# [Task goal]
Reply only with how many lines of the listing below hold the word "public".

# [Given information]
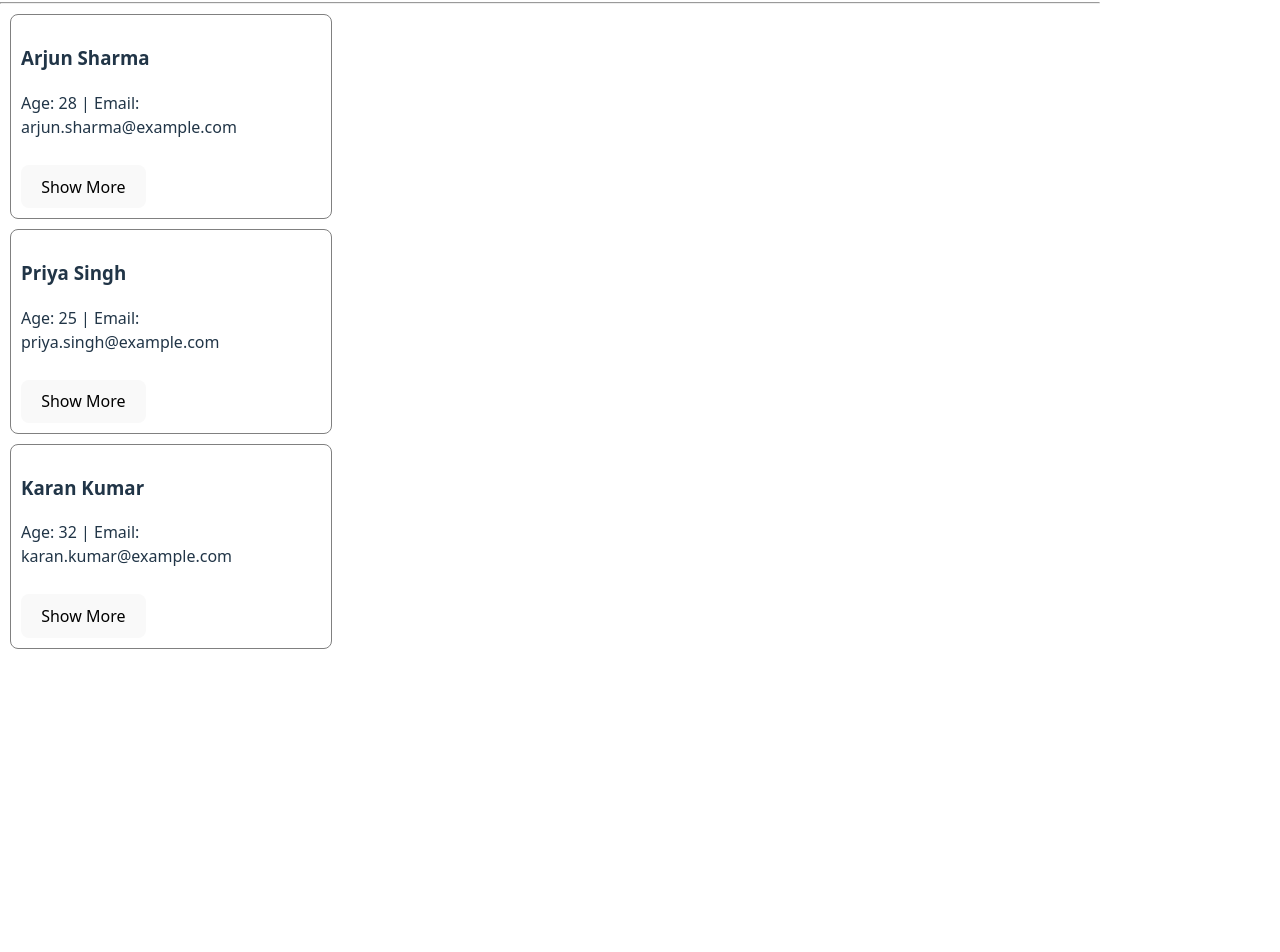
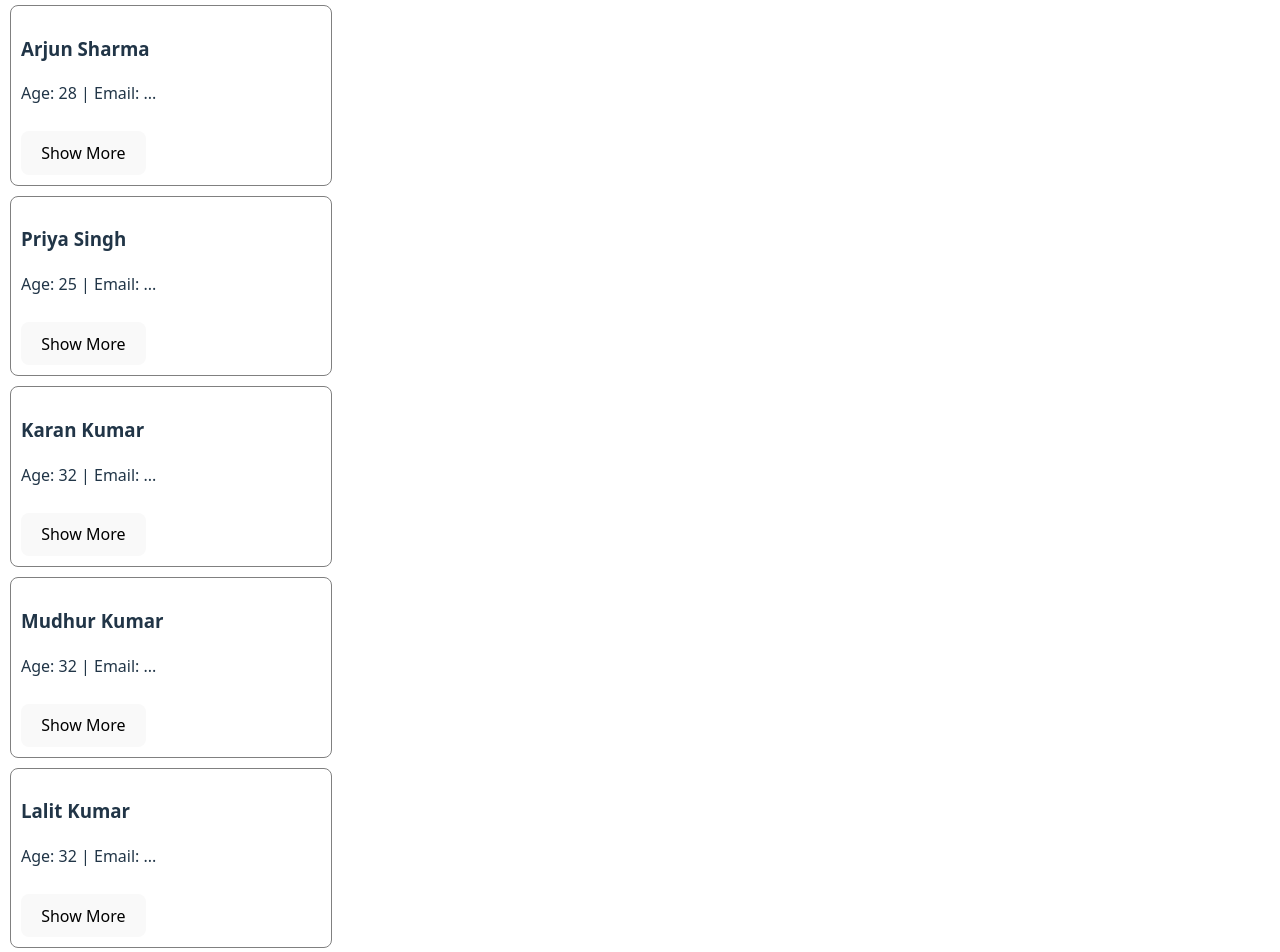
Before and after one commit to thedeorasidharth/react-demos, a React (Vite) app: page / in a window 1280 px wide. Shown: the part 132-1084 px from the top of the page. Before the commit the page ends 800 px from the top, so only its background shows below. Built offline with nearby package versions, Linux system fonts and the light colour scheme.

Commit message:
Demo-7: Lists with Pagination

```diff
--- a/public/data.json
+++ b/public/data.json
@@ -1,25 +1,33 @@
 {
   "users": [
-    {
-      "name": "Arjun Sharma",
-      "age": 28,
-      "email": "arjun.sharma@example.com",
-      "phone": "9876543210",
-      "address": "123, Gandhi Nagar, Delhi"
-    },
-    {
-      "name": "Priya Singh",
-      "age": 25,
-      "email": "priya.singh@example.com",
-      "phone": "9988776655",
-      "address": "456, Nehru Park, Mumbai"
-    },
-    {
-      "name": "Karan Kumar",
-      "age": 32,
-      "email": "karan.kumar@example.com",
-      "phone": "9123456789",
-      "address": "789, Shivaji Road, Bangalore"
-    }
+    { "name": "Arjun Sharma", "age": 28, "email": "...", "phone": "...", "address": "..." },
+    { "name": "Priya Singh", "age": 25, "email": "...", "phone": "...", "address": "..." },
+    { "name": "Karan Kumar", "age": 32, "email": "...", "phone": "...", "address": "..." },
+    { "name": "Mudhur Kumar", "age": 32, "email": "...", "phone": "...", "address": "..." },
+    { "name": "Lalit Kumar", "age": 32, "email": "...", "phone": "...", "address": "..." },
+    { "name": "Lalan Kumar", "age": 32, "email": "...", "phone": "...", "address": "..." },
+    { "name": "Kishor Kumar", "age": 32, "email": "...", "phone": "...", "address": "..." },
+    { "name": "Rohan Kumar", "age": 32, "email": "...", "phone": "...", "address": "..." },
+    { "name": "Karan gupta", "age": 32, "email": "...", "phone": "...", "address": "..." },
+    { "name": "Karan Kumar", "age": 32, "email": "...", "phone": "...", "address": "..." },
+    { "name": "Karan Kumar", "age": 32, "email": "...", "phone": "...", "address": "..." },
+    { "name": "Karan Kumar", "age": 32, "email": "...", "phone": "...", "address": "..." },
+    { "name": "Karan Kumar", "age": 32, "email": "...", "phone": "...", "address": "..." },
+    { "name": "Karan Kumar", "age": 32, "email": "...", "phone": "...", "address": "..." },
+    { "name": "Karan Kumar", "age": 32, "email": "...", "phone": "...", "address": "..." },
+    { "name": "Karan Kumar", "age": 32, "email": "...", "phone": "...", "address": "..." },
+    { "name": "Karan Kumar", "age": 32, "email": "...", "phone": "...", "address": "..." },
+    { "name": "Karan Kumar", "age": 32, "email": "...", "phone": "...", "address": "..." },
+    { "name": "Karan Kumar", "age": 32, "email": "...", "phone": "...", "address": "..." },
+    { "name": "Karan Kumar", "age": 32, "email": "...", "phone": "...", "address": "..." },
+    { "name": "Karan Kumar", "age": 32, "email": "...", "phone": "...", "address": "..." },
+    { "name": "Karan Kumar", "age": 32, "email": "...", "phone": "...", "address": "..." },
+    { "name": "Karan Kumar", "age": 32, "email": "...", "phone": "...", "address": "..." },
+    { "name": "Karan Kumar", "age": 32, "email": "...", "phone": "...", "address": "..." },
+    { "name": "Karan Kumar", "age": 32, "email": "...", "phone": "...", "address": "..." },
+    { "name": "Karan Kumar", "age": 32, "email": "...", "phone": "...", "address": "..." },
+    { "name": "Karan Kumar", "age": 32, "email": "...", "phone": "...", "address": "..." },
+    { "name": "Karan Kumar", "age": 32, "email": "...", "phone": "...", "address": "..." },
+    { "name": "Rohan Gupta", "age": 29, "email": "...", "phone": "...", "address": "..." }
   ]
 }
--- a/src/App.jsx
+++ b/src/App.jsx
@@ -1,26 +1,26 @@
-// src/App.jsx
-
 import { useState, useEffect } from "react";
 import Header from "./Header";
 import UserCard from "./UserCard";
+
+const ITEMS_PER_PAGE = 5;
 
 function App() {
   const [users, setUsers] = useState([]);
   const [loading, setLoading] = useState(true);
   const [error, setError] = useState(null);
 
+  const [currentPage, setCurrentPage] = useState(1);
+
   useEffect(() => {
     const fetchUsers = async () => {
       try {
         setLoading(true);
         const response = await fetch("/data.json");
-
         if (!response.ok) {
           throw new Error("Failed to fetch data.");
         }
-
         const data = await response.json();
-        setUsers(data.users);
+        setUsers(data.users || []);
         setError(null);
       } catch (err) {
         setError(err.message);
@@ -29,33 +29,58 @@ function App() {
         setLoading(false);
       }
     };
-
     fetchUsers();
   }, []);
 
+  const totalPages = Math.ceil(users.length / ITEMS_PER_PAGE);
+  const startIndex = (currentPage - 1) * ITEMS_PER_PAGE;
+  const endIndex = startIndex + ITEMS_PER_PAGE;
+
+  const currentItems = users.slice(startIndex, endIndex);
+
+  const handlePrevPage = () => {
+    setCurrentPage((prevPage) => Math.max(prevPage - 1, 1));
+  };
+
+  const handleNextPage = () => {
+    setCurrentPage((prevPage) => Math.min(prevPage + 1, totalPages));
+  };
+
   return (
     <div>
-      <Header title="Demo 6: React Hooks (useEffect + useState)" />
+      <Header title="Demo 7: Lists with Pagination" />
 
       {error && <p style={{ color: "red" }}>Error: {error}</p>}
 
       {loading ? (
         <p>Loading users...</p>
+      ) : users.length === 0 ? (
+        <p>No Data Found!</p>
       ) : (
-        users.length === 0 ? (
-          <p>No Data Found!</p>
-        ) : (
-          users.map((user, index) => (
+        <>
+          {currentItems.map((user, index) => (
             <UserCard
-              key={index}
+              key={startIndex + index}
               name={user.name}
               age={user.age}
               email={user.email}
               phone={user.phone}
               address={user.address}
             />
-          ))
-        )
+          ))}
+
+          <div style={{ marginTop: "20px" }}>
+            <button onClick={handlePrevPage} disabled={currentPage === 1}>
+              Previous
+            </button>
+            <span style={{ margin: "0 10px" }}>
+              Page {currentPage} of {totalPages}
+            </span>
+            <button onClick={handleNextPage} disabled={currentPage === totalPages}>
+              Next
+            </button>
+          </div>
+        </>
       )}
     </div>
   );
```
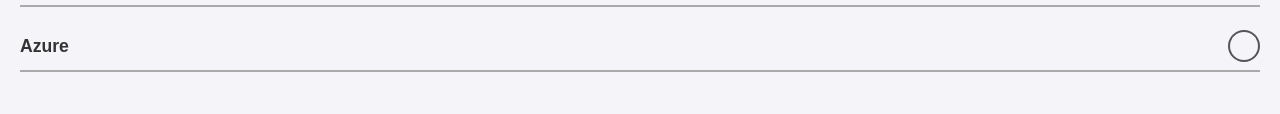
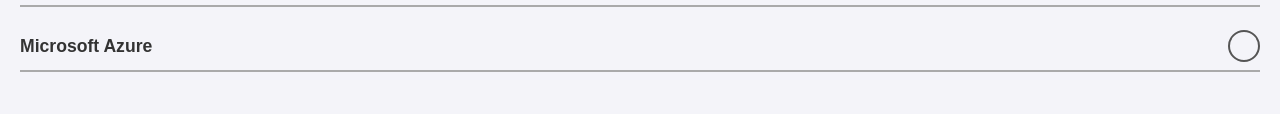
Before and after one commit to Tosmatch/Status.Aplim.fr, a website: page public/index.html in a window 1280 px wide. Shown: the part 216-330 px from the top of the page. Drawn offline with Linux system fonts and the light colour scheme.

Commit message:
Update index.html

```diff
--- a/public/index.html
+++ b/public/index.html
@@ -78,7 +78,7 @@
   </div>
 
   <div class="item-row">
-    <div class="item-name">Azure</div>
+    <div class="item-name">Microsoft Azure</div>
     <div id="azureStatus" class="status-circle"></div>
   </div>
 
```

# [Exercise result]
5